Wisdom provides the foundation for ethical conduct and mental concentration, while ethical conduct provides the foundation for mental concentration and the development of wisdom. Mental concentration, in turn, supports the development of both wisdom and ethical conduct. You can sense that these three components are the necessary means to walk this path.
In Buddhism, “wise understanding” refers to a wholesome mind state of a clear understanding of the nature of reality, specifically the Four Noble Truths.
- The truth of suffering (dukkha): The understanding that all things are impermanent. Good, bad and the indifferent everything has a beginning, mid, end. Truth of Impermanence.
2. The truth of the cause of suffering (samudaya): The understanding that the root of suffering, ourselves, others & nature. Birth, change, aging, illness & death. Kleshas. Kleshas are what the student observes that come up in practice. They are considered mental-emotional afflictions, obstructions and causes of suffering or Dukkha. Kleshas produce negative thoughts and emotions in the Citta or Heart-Mind (called in the Yoga Sutras Klista Vrttis), the roaming tendencies of the heart-mind and the outer expression of the Kleshas.
- Avidya – Ignorance, misapprehension, misunderstanding, lack of awareness, blind spots – about the real nature of all things. Without Avidya the others wouldn’t exists.
- Asmita – Egotism, thinking more or less of who your limited ego identifies as.
- Raga – Attachment to pleasure, craving, grasping, yearning and addictively chasing instant gratification.
- Devsa – Avoidance of pain, resistance, aversion, the way we disassociate from things that might bring us pain.
- Abinivesha – Fear of loss, change and death.
3. The truth that there is a stopping to suffering (nirodha): Do you understand why you practice Yoga? Physical? Energetic? Mental/emotional? Spiritual? Do you understand how to meet your needs today? Exercise, diet, sleep, socialising, work, downtime, intimacy. The understanding that it is possible to end suffering by practicing. In yoga practice as well as others likeminded disciplines there is a delaying of the gratification of reacting and facing what we are afraid of or avoiding or attached to, and observing how our ego gets misidentified and waking to what we truly are. 1-3 stages of Yoga Awareness, understanding, acceptance,
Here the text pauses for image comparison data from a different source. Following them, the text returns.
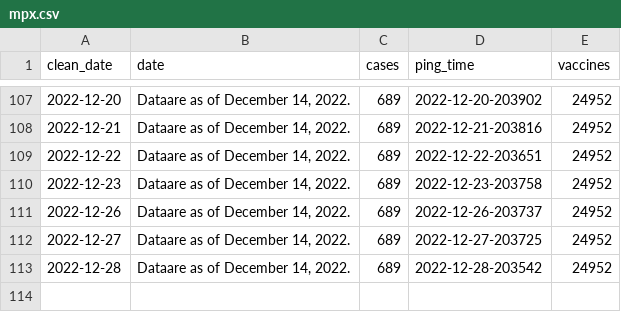
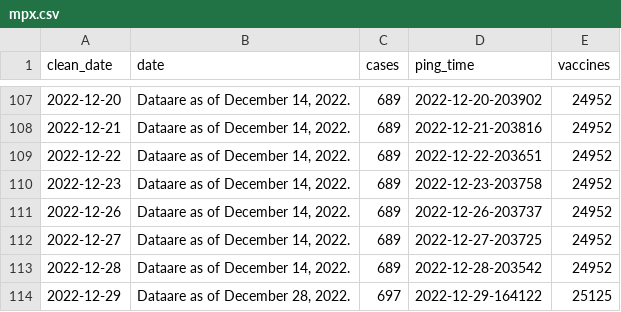
Before and after one commit to wf-id/nc-mpx, a CSV file: data/mpx.csv, drawn as a sheet; only a part is shown, gaps mark what is left out; the diff names each change by its address in the sheet, - before the commit and + after, or states it on an @@ line.

```diff
--- a/data/mpx.csv
+++ b/data/mpx.csv
+row 114: 2022-12-29 | Dataare as of December 28, 2022. | 697 | 2022-12-29-164122 | 25125
```
Also changed, not shown: 2 other files.
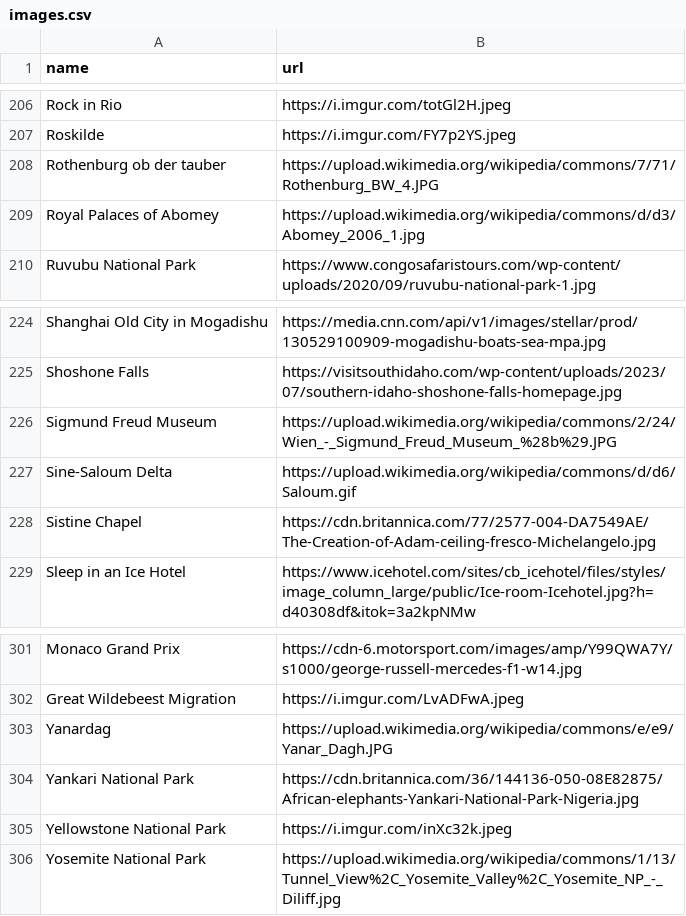
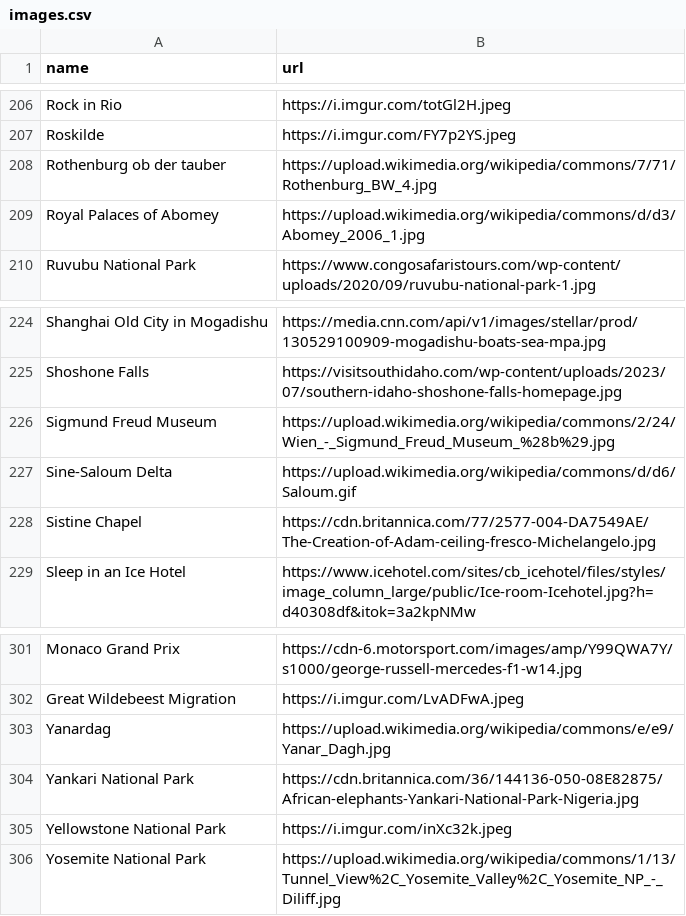
Before and after one commit to datadudecodes/notion-widgets, a CSV file: assets/data/images.csv, drawn as a sheet; only a part is shown, gaps mark what is left out; the diff covers the shown part only.

```diff
--- a/assets/data/images.csv
+++ b/assets/data/images.csv
@@ -208 +208 @@ Roskilde,https://i.imgur.com/FY7p2YS.jpeg
-Rothenburg ob der tauber,https://upload.wikimedia.org/wikipedia/commons/7/71/Rothenburg_BW_4.JPG
+"Rothenburg ob der tauber","https://upload.wikimedia.org/wikipedia/commons/7/71/Rothenburg_BW_4.jpg"
@@ -226 +226 @@ Shoshone Falls,https://visitsouthidaho.com/wp-content/uploads/2023/07/southern-i
-Sigmund Freud Museum,https://upload.wikimedia.org/wikipedia/commons/2/24/Wien_-_Sigmund_Freud_Museum_%28b%29.JPG
+"Sigmund Freud Museum","https://upload.wikimedia.org/wikipedia/commons/2/24/Wien_-_Sigmund_Freud_Museum_%28b%29.jpg"
@@ -303 +303 @@ Great Wildebeest Migration,https://i.imgur.com/LvADFwA.jpeg
-Yanardag,https://upload.wikimedia.org/wikipedia/commons/e/e9/Yanar_Dagh.JPG
+"Yanardag","https://upload.wikimedia.org/wikipedia/commons/e/e9/Yanar_Dagh.jpg"
```
Also changed, not shown: 15 edited cells elsewhere in this file, 1 other file.
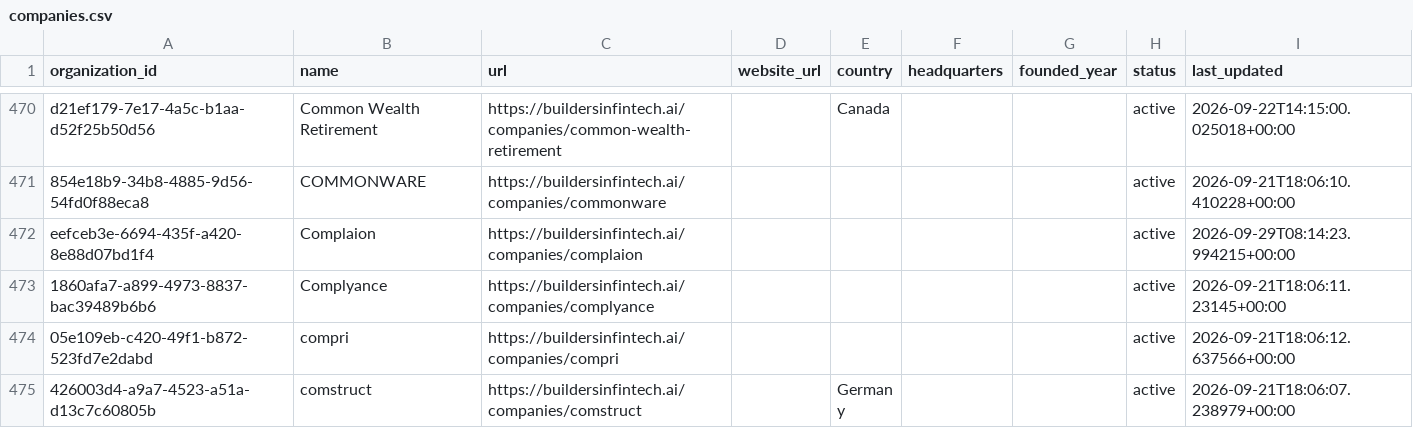
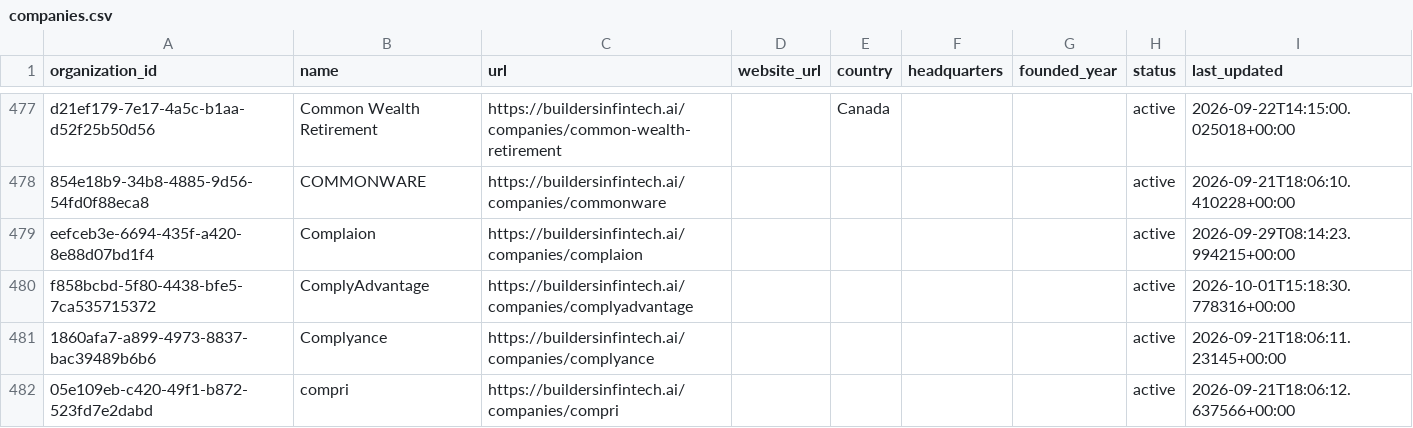
Before and after one commit to matteimichele27-arch/builders-in-fintech-data, a CSV file: data/companies.csv, drawn as a sheet; only a part is shown, gaps mark what is left out; the shorter side is filled out with more unchanged rows; the diff covers the shown part only; the diff names each change by its address in the sheet, - before the commit and + after, or states it on an @@ line.

```diff
--- a/data/companies.csv
+++ b/data/companies.csv
+row 480: f858bcbd-5f80-4438-bfe5-7ca535715372 | ComplyAdvantage | https://buildersinfintech.ai/companies/complyadvantage |  |  |  |  | active | 2026-10-01T15:18:30.778316+00:00
```
Also changed, not shown: 37 added rows elsewhere in this file, data/funding-index.csv, data/funding-rounds.csv, 3 other files.
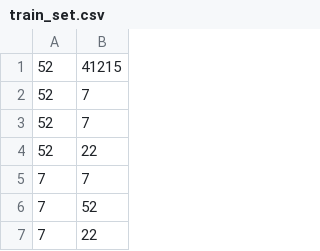
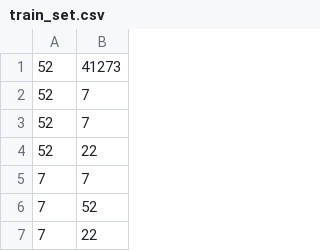
Before and after one commit to Kyuye/Tensorflow-code, a CSV file: DataSet/train_set.csv, drawn as a sheet; only a part is shown; the diff covers the shown part only.

```diff
--- a/DataSet/train_set.csv
+++ b/DataSet/train_set.csv
@@ -1,2 +1,2 @@
-52,41215
+52,41273
 52,7
```
Also changed, not shown: 16 added rows, 16 removed rows and 29 edited cells elsewhere in this file, 6 other files.
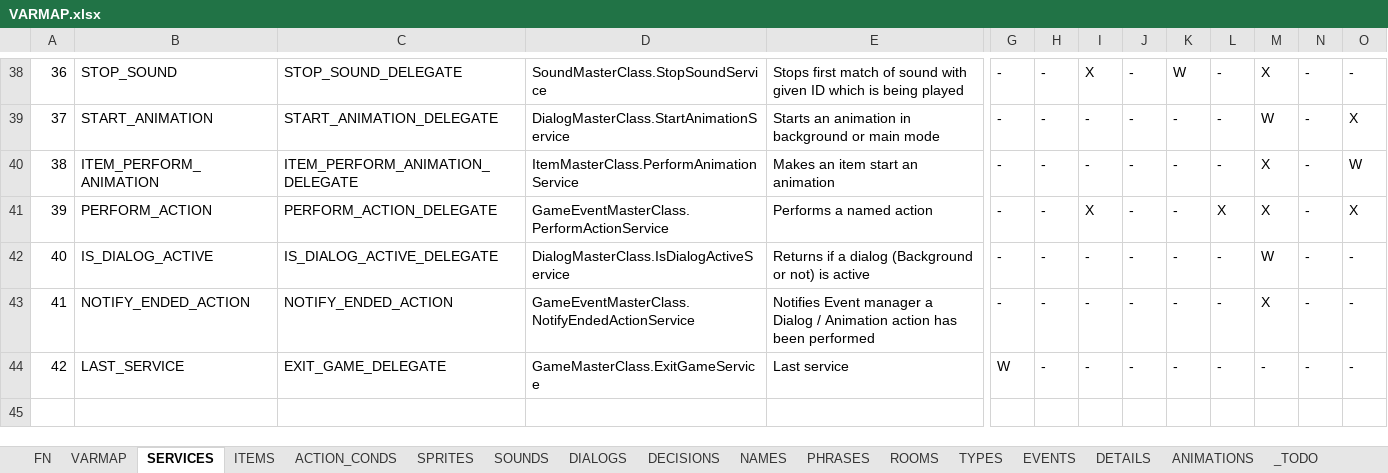
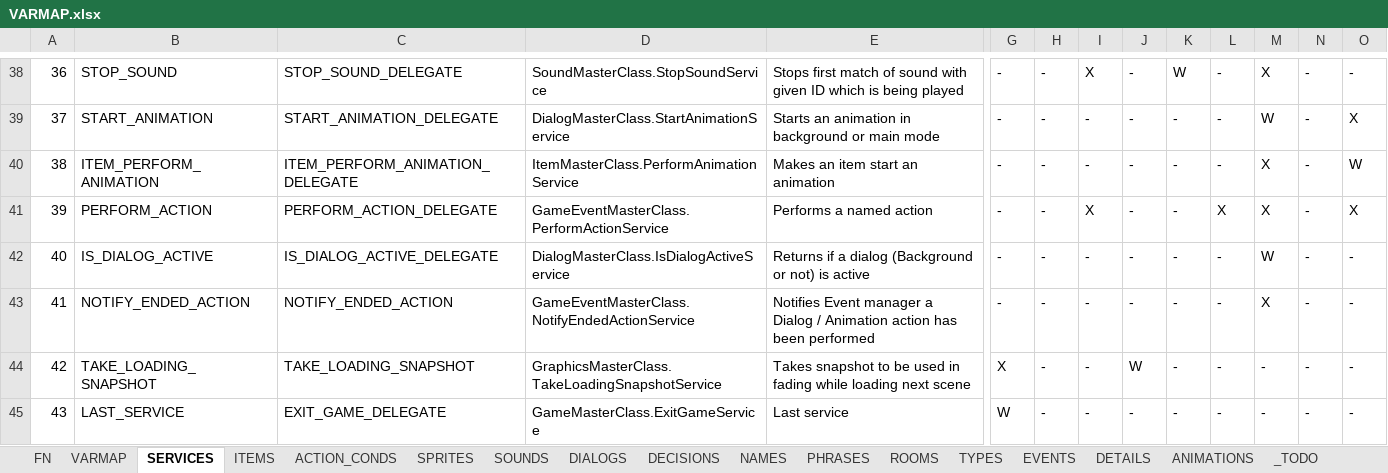
Before and after one commit to ivor4/Goblins3_AnotherQuest, an Excel workbook: VARMAP_Generator/VARMAP.xlsx, sheet SERVICES, drawn as a sheet; only a part is shown, gaps mark what is left out; values as stored, in another font and other column widths than the file's, no borders; charts and pictures and table styles not drawn; addresses are those after the commit; rows hold the shown columns only; the diff names each change by its address in the sheet, - before the commit and + after, or states it on an @@ line.

Commit message:
Fading between scenes

```diff
--- a/VARMAP_Generator/VARMAP.xlsx (sheet SERVICES)
+++ b/VARMAP_Generator/VARMAP.xlsx (sheet SERVICES)
+row 44: 42 | TAKE_LOADING_SNAPSHOT | TAKE_LOADING_SNAPSHOT | GraphicsMasterClass.TakeLoadingSnapshotService | Takes snapshot to be used in fading while loading next scene | X | - | - | W | - | - | - | - | -
@@ column A renumbered from row 45 down @@
```
Also changed, not shown: 12 other files.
Make a plan to stop suffering.
4. The truth of the path to stop suffering (magga): by practicing the Path whatever path that may be for you. Call to action! Show up, follow the plan, effort. Karma.
Wise understanding, therefore, is the ability to be aware in any given moment with clear understanding of these Four Noble Truths, as well as the understanding your intention to practice.
Do you understand what you are learning when you are aware? What are you learning when you’re aware of the asana in practice? Where do you hold too tightly, what part doesn’t engage? Why do you like some poses and not others? Energy-body? Sluggish, ungrounded, overactive? And the mind?What thoughts are motivating you to act? Reaction? Fear-base? Love-base? What are you learning when you rest in awareness? Consciousness? What do you need today to restore you to a state of serenity, sanity and peace?
We practice to clear our body, energy and mind-heart so we can see, not so affected by life, feeling whole and complete as we are and our capacity for great compassion, wisdom and the power of love motivate us in fulfilling our purpose today.